* _YOUR GOAL_
Using the records that follow, tally the lines containing the word "context" and state only the count.

(Before-and-after change records)

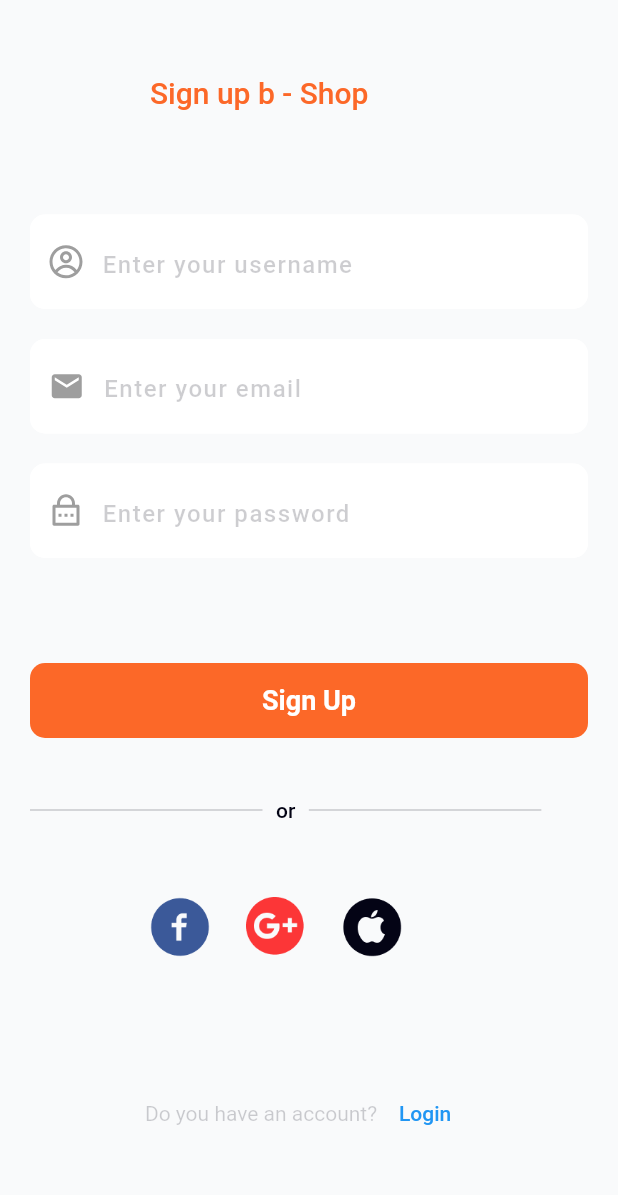
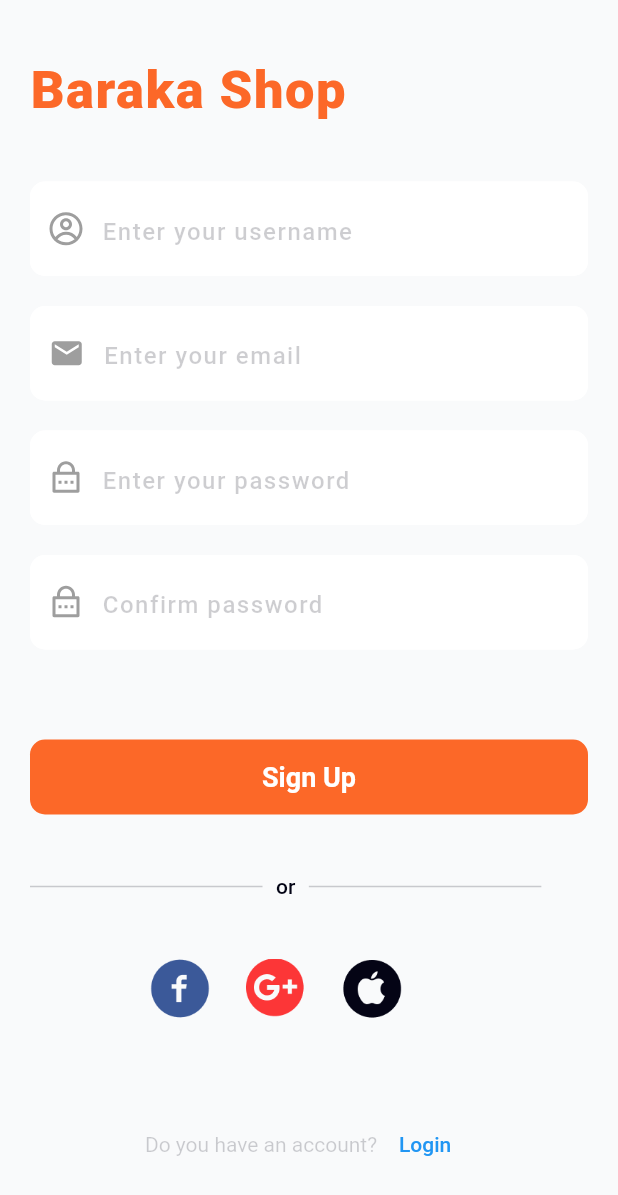
Before and after one commit to AkmaljonMOBILEdev/baraka_shop, a Flutter app: the LoginScreen screen opened by its route, after a tap on "Sign Up", on a phone screen of 412 x 824 dp. Shown: the top 1195 px of the screen. Run offline on Flutter 3.47's test engine with Material 2 defaults, Android fonts, the phone set to English and light mode, and no system bars; drawn by our look-alikes of zoom_tap_animation; our stand-ins replace firebase_auth, firebase_core, flutter_screenutil, flutter_svg; accounts and stored records are empty; Roboto replaces fonts that are missing (LeagueSpartan); statements that could not run were skipped.

Commit message:
logo name widgetga chiqti

```diff
--- a/lib/ui/auth_screens/login_screen.dart
+++ b/lib/ui/auth_screens/login_screen.dart
@@ -1,8 +1,10 @@
 import 'package:baraka_shop/ui/auth_screens/widget/or_auth_widget.dart';
 import 'package:baraka_shop/ui/auth_screens/widget/other_auth_ways.dart';
+import 'package:baraka_shop/ui/widget/global_logo_name.dart';
 import 'package:baraka_shop/utils/icons.dart';
 import 'package:baraka_shop/utils/sizebox_extension.dart';
 import 'package:flutter/material.dart';
+import 'package:flutter_screenutil/flutter_screenutil.dart';
 import '../../utils/colors.dart';
 import '../widget/global_button.dart';
 import 'sign_up_screen.dart';
@@ -25,22 +27,13 @@ class _LoginScreenState extends State<LoginScreen> {
         elevation: 0,
       ),
       body: Padding(
-        padding: const EdgeInsets.symmetric(horizontal: 20.0),
+        padding:  EdgeInsets.symmetric(horizontal: 20.0.w),
         child: ListView(
           children: [
             50.ph,
-            Padding(
-              padding: const EdgeInsets.symmetric(horizontal: 80.0),
-              child: Text(
-                "Login to b - Shop",
-                style: Theme.of(context)
-                    .textTheme
-                    .titleLarge!
-                    .copyWith(color: AppColors.cFC6828),
-              ),
-            ),
+           Center(child: const GlobalLogoName(),),
             70.ph,
-            GlobalTextField(
+            const GlobalTextField(
                 icon: AppIcons.username,
                 hintText: "Enter your username",
                 keyboardType: TextInputType.text,
@@ -48,18 +41,18 @@ class _LoginScreenState extends State<LoginScreen> {
                 // controller: context.read<AuthProvider>().emailController
                 ),
             20.ph,
-            GlobalTextField(
+            const GlobalTextField(
                 icon: AppIcons.password,
                 hintText: "Enter you password",
                 keyboardType: TextInputType.text,
                 textInputAction: TextInputAction.done,
                 // controller: context.read<AuthProvider>().passwordController
             ),
-            70.ph,
+            80.ph,
             GlobalButton(title: "Login", onTap: () {}),
-            40.ph,
+            50.ph,
             const OrAuthWidget(),
-            50.ph,
+            60.ph,
             const Padding(
               padding:  EdgeInsets.symmetric(horizontal: 80),
               child: OtherAuthWays(),
--- a/lib/ui/auth_screens/sign_up_screen.dart
+++ b/lib/ui/auth_screens/sign_up_screen.dart
@@ -1,8 +1,10 @@
 import 'package:baraka_shop/ui/auth_screens/widget/or_auth_widget.dart';
 import 'package:baraka_shop/ui/auth_screens/widget/other_auth_ways.dart';
+import 'package:baraka_shop/ui/widget/global_logo_name.dart';
 import 'package:baraka_shop/utils/icons.dart';
 import 'package:baraka_shop/utils/sizebox_extension.dart';
 import 'package:flutter/material.dart';
+import 'package:flutter_screenutil/flutter_screenutil.dart';
 import '../../utils/colors.dart';
 import '../widget/global_button.dart';
 import '../widget/global_text_field.dart';
@@ -21,21 +23,12 @@ class _SignUpScreenState extends State<SignUpScreen> {
     return Scaffold(
       backgroundColor: AppColors.cF9FAFB,
       body: Padding(
-        padding: const EdgeInsets.symmetric(horizontal: 20.0),
+        padding:  EdgeInsets.symmetric(horizontal: 20.0.w),
         child: ListView(
           children: [
-            50.ph,
-            Padding(
-              padding: const EdgeInsets.symmetric(horizontal: 80.0),
-              child: Text(
-                "Sign up b - Shop",
-                style: Theme.of(context)
-                    .textTheme
-                    .titleLarge!
-                    .copyWith(color: AppColors.cFC6828),
-              ),
-            ),
-            70.ph,
+            40.ph,
+            const GlobalLogoName(),
+            40.ph,
             const GlobalTextField(
                 icon: AppIcons.username,
                 hintText: "Enter your username",
@@ -59,16 +52,24 @@ class _SignUpScreenState extends State<SignUpScreen> {
                 textInputAction: TextInputAction.done,
                 // controller: context.read<AuthProvider>().passwordController
           ),
-            70.ph,
+            20.ph,
+            const GlobalTextField(
+              icon: AppIcons.password,
+              hintText: "Confirm password",
+              keyboardType: TextInputType.text,
+              textInputAction: TextInputAction.done,
+              // controller: context.read<AuthProvider>().passwordController
+            ),
+            60.ph,
             GlobalButton(title: "Sign Up", onTap: () {}),
             40.ph,
             const OrAuthWidget(),
-            50.ph,
+            40.ph,
             const  Padding(
               padding:  EdgeInsets.symmetric(horizontal: 80),
               child: OtherAuthWays(),
             ),
-            80.ph,
+            60.ph,
             Row(
               mainAxisAlignment: MainAxisAlignment.center,
               children: [
--- /dev/null
+++ b/lib/ui/widget/global_logo_name.dart
@@ -0,0 +1,22 @@
+import 'package:flutter/material.dart';
+
+import '../../utils/colors.dart';
+
+class GlobalLogoName extends StatelessWidget {
+  const GlobalLogoName({Key? key}) : super(key: key);
+
+  @override
+  Widget build(BuildContext context) {
+    return  Text(
+      "Baraka Shop",
+      style: Theme.of(context)
+          .textTheme
+          .titleLarge!
+          .copyWith(
+        letterSpacing: 1.0,
+          fontWeight: FontWeight.w900,
+          fontSize: 35,
+          color: AppColors.cFC6828),
+    );
+  }
+}
```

* _RESULT OF THE TASK_
8